All of the records must come back exactly as they were given.

········

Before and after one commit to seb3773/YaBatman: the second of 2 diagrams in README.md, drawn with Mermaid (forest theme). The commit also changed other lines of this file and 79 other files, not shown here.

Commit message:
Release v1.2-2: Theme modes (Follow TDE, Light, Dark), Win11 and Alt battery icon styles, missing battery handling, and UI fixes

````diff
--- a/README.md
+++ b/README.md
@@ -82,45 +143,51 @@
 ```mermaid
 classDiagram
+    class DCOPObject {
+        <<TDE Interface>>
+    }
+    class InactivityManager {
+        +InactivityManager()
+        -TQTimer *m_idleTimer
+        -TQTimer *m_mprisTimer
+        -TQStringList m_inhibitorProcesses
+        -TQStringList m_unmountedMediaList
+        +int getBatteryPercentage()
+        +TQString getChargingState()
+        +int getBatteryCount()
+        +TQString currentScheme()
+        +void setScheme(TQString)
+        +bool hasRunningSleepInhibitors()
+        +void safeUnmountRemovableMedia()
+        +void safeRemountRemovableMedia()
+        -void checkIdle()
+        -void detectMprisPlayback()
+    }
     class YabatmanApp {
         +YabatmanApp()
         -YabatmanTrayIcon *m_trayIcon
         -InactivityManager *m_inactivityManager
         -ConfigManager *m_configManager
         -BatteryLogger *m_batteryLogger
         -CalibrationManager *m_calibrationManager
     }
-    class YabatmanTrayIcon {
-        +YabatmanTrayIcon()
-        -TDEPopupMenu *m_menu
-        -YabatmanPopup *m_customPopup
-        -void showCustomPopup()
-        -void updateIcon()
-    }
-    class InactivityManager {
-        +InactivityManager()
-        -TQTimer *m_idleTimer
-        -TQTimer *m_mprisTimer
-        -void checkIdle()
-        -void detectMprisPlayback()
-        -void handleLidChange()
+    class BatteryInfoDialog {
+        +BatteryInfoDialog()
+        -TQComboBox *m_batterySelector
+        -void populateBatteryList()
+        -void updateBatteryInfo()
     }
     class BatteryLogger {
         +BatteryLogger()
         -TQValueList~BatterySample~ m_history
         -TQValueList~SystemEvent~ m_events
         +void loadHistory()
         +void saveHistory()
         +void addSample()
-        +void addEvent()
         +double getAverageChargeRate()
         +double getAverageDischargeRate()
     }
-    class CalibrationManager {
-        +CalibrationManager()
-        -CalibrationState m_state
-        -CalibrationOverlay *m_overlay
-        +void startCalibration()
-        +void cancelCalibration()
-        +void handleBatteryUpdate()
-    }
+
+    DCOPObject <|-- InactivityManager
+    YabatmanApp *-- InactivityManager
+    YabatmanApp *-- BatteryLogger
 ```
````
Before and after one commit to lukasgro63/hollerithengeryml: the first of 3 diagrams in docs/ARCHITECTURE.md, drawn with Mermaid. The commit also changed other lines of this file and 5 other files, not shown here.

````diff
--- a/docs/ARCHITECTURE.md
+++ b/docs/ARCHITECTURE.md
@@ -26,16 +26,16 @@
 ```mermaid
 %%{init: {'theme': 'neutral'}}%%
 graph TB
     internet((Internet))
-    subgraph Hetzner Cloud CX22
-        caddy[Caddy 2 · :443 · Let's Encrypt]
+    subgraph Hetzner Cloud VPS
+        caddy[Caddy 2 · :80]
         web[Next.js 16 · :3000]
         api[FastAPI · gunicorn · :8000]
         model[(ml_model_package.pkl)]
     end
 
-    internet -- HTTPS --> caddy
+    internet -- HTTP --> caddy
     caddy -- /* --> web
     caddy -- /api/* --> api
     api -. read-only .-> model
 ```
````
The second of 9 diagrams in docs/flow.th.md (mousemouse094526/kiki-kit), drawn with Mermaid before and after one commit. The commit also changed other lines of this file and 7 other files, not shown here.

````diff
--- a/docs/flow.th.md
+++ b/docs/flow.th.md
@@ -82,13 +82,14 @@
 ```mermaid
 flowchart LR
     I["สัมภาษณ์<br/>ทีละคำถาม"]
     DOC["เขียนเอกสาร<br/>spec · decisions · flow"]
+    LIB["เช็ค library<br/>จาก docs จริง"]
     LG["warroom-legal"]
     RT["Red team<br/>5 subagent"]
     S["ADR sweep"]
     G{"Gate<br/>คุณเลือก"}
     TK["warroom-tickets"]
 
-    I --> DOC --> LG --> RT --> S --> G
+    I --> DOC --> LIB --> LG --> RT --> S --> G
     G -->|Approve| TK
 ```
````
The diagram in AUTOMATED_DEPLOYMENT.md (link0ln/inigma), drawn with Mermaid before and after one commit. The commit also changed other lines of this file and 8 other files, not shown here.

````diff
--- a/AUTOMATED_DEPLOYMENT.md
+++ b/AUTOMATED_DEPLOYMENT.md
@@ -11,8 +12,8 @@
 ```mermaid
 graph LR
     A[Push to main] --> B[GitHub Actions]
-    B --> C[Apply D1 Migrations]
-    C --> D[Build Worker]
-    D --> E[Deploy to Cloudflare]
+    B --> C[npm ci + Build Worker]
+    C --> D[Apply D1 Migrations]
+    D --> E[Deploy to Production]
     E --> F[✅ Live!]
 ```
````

········

### Output below
Before and after one commit to seb3773/YaBatman: the second of 2 diagrams in README.md, drawn with Mermaid (forest theme). The commit also changed other lines of this file and 79 other files, not shown here.

Commit message:
Release v1.2-2: Theme modes (Follow TDE, Light, Dark), Win11 and Alt battery icon styles, missing battery handling, and UI fixes

````diff
--- a/README.md
+++ b/README.md
@@ -82,45 +143,51 @@
 ```mermaid
 classDiagram
+    class DCOPObject {
+        <<TDE Interface>>
+    }
+    class InactivityManager {
+        +InactivityManager()
+        -TQTimer *m_idleTimer
+        -TQTimer *m_mprisTimer
+        -TQStringList m_inhibitorProcesses
+        -TQStringList m_unmountedMediaList
+        +int getBatteryPercentage()
+        +TQString getChargingState()
+        +int getBatteryCount()
+        +TQString currentScheme()
+        +void setScheme(TQString)
+        +bool hasRunningSleepInhibitors()
+        +void safeUnmountRemovableMedia()
+        +void safeRemountRemovableMedia()
+        -void checkIdle()
+        -void detectMprisPlayback()
+    }
     class YabatmanApp {
         +YabatmanApp()
         -YabatmanTrayIcon *m_trayIcon
         -InactivityManager *m_inactivityManager
         -ConfigManager *m_configManager
         -BatteryLogger *m_batteryLogger
         -CalibrationManager *m_calibrationManager
     }
-    class YabatmanTrayIcon {
-        +YabatmanTrayIcon()
-        -TDEPopupMenu *m_menu
-        -YabatmanPopup *m_customPopup
-        -void showCustomPopup()
-        -void updateIcon()
-    }
-    class InactivityManager {
-        +InactivityManager()
-        -TQTimer *m_idleTimer
-        -TQTimer *m_mprisTimer
-        -void checkIdle()
-        -void detectMprisPlayback()
-        -void handleLidChange()
+    class BatteryInfoDialog {
+        +BatteryInfoDialog()
+        -TQComboBox *m_batterySelector
+        -void populateBatteryList()
+        -void updateBatteryInfo()
     }
     class BatteryLogger {
         +BatteryLogger()
         -TQValueList~BatterySample~ m_history
         -TQValueList~SystemEvent~ m_events
         +void loadHistory()
         +void saveHistory()
         +void addSample()
-        +void addEvent()
         +double getAverageChargeRate()
         +double getAverageDischargeRate()
     }
-    class CalibrationManager {
-        +CalibrationManager()
-        -CalibrationState m_state
-        -CalibrationOverlay *m_overlay
-        +void startCalibration()
-        +void cancelCalibration()
-        +void handleBatteryUpdate()
-    }
+
+    DCOPObject <|-- InactivityManager
+    YabatmanApp *-- InactivityManager
+    YabatmanApp *-- BatteryLogger
 ```
````
Before and after one commit to lukasgro63/hollerithengeryml: the first of 3 diagrams in docs/ARCHITECTURE.md, drawn with Mermaid. The commit also changed other lines of this file and 5 other files, not shown here.

````diff
--- a/docs/ARCHITECTURE.md
+++ b/docs/ARCHITECTURE.md
@@ -26,16 +26,16 @@
 ```mermaid
 %%{init: {'theme': 'neutral'}}%%
 graph TB
     internet((Internet))
-    subgraph Hetzner Cloud CX22
-        caddy[Caddy 2 · :443 · Let's Encrypt]
+    subgraph Hetzner Cloud VPS
+        caddy[Caddy 2 · :80]
         web[Next.js 16 · :3000]
         api[FastAPI · gunicorn · :8000]
         model[(ml_model_package.pkl)]
     end
 
-    internet -- HTTPS --> caddy
+    internet -- HTTP --> caddy
     caddy -- /* --> web
     caddy -- /api/* --> api
     api -. read-only .-> model
 ```
````
The second of 9 diagrams in docs/flow.th.md (mousemouse094526/kiki-kit), drawn with Mermaid before and after one commit. The commit also changed other lines of this file and 7 other files, not shown here.

````diff
--- a/docs/flow.th.md
+++ b/docs/flow.th.md
@@ -82,13 +82,14 @@
 ```mermaid
 flowchart LR
     I["สัมภาษณ์<br/>ทีละคำถาม"]
     DOC["เขียนเอกสาร<br/>spec · decisions · flow"]
+    LIB["เช็ค library<br/>จาก docs จริง"]
     LG["warroom-legal"]
     RT["Red team<br/>5 subagent"]
     S["ADR sweep"]
     G{"Gate<br/>คุณเลือก"}
     TK["warroom-tickets"]
 
-    I --> DOC --> LG --> RT --> S --> G
+    I --> DOC --> LIB --> LG --> RT --> S --> G
     G -->|Approve| TK
 ```
````
The diagram in AUTOMATED_DEPLOYMENT.md (link0ln/inigma), drawn with Mermaid before and after one commit. The commit also changed other lines of this file and 8 other files, not shown here.

````diff
--- a/AUTOMATED_DEPLOYMENT.md
+++ b/AUTOMATED_DEPLOYMENT.md
@@ -11,8 +12,8 @@
 ```mermaid
 graph LR
     A[Push to main] --> B[GitHub Actions]
-    B --> C[Apply D1 Migrations]
-    C --> D[Build Worker]
-    D --> E[Deploy to Cloudflare]
+    B --> C[npm ci + Build Worker]
+    C --> D[Apply D1 Migrations]
+    D --> E[Deploy to Production]
     E --> F[✅ Live!]
 ```
````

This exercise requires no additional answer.